Crucially, this came after the Sunni insurgency suffered heavy losses during its 2006 conflict with Iraq’s Shia community and at the hands of US forces. It was forced into retreat after realising the new Iraq and its political process was here to stay. Just as the Sunni insurgency was (of which Isis is a re-branded version), Isis can also be contained, forced to disintegrate and then, eventually, eliminated. Its resilience requires a sustained military campaign, as opposed to a half-hearted military effort.
That said, the military campaign is one part of the solution but an important one as it makes clear the new Iraq and its political order is here to stay. The other part requires, firstly, sustaining ongoing efforts toward reconciliation, the reconstitution of the Iraqi army and integrating Iraq’s Shia paramilitary groups into the armed forces. Iraqi Prime Minister, Haider Al-Abadi, must stay true to his word and punish those Shia actors responsible for sectarian massacres.
Secondly, Iraq’s Sunni actors, who have fought and continue to fight Isis, must be empowered. They exist but lack the resources and support to challenge Isis.

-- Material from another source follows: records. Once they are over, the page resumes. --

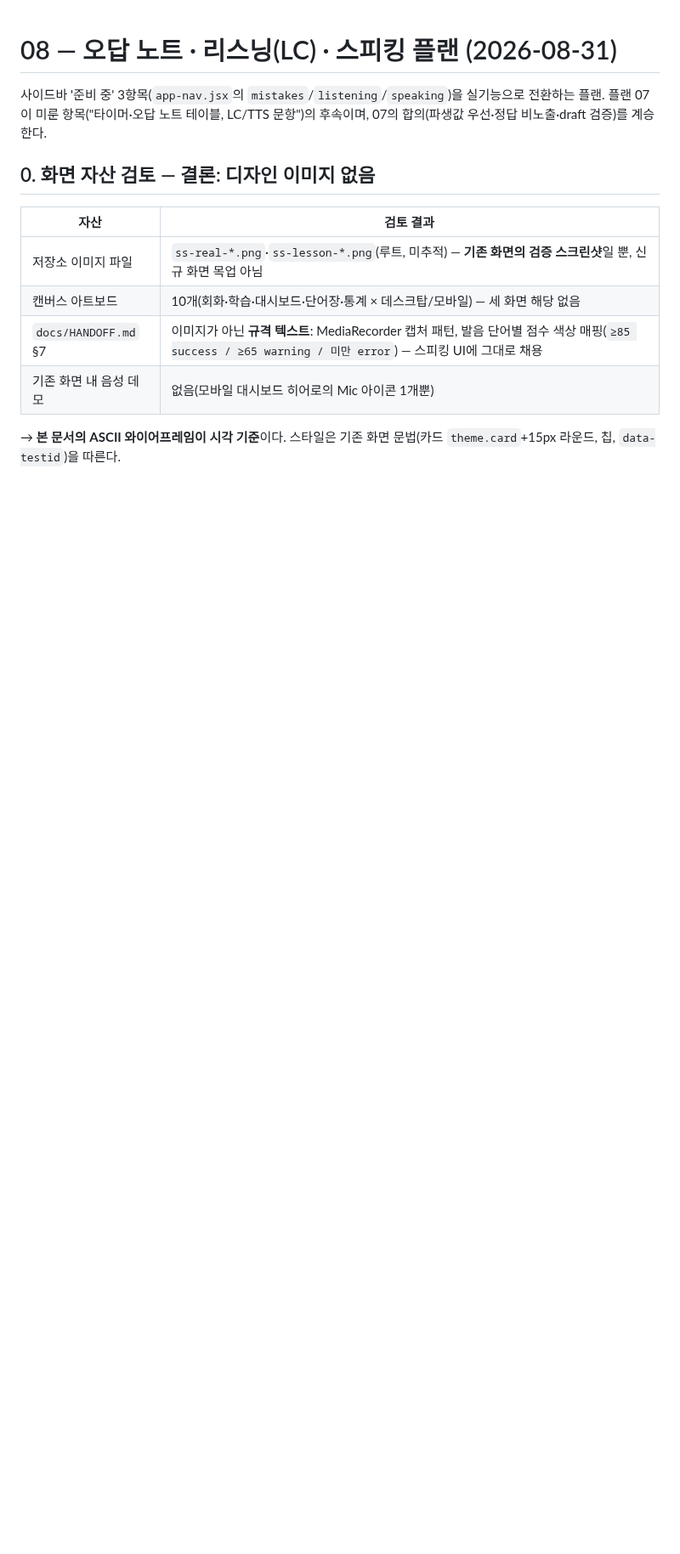
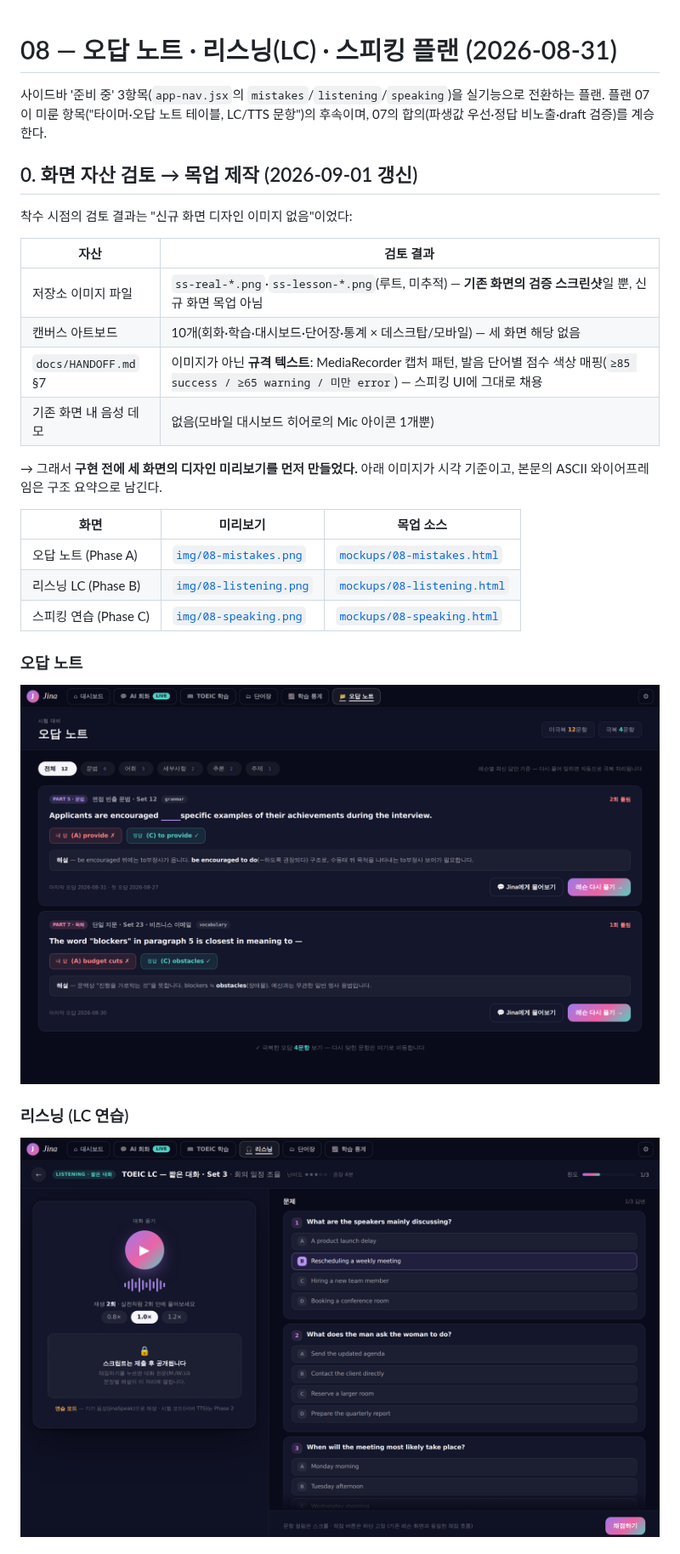
Before and after one commit to zaruous/english-tutor-jina, a Markdown page: docs/plan/08-mistakes-listening-speaking.md, the part around one of its changes. Shown at 85% size. GitHub-like rendering; pictures changed too: docs/plan/img/08-listening.png (added), docs/plan/img/08-mistakes.png (added); blank space fills up the shorter version.

```diff
--- a/docs/plan/08-mistakes-listening-speaking.md
+++ b/docs/plan/08-mistakes-listening-speaking.md
@@ -3,7 +3,9 @@
 사이드바 '준비 중' 3항목(`app-nav.jsx`의 `mistakes`/`listening`/`speaking`)을 실기능으로 전환하는 플랜.
 플랜 07이 미룬 항목("타이머·오답 노트 테이블, LC/TTS 문항")의 후속이며, 07의 합의(파생값 우선·정답 비노출·draft 검증)를 계승한다.
 
-## 0. 화면 자산 검토 — 결론: 디자인 이미지 없음
+## 0. 화면 자산 검토 → 목업 제작 (2026-09-01 갱신)
+
+착수 시점의 검토 결과는 "신규 화면 디자인 이미지 없음"이었다:
 
 | 자산 | 검토 결과 |
 |---|---|
@@ -12,4 +14,18 @@
 | `docs/HANDOFF.md` §7 | 이미지가 아닌 **규격 텍스트**: MediaRecorder 캡처 패턴, 발음 단어별 점수 색상 매핑(`≥85 success / ≥65 warning / 미만 error`) — 스피킹 UI에 그대로 채용 |
 | 기존 화면 내 음성 데모 | 없음(모바일 대시보드 히어로의 Mic 아이콘 1개뿐) |
 
-→ **본 문서의 ASCII 와이어프레임이 시각 기준**이다. 스타일은 기존 화면 문법(카드 `theme.card`+15px 라운드, 칩, `data-testid`)을 따른다.
+→ 그래서 **구현 전에 세 화면의 디자인 미리보기를 먼저 만들었다.** 아래 이미지가 시각 기준이고,
+본문의 ASCII 와이어프레임은 구조 요약으로 남긴다.
+
+| 화면 | 미리보기 | 목업 소스 |
+|---|---|---|
+| 오답 노트 (Phase A) | [`img/08-mistakes.png`](img/08-mistakes.png) | [`mockups/08-mistakes.html`](mockups/08-mistakes.html) |
+| 리스닝 LC (Phase B) | [`img/08-listening.png`](img/08-listening.png) | [`mockups/08-listening.html`](mockups/08-listening.html) |
+| 스피킹 연습 (Phase C) | [`img/08-speaking.png`](img/08-speaking.png) | [`mockups/08-speaking.html`](mockups/08-speaking.html) |
+
+### 오답 노트
+![오답 노트](img/08-mistakes.png)
+
+### 리스닝 (LC 연습)
+![리스닝](img/08-listening.png)
+
```
Also changed, not shown: other parts of docs/plan/08-mistakes-listening-speaking.md (+15 -2 lines), docs/plan/09-vocab-pool-vs-my-vocab.md (+4 -0 lines), docs/plan/img/08-speaking.png (added), 14 other files.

Providing them with these could work against the Iraqi government in the future, as indeed may the creation of autonomous Sunni regions, but that might be a risk worth taking, as something must give way in order to save and sustain Iraq.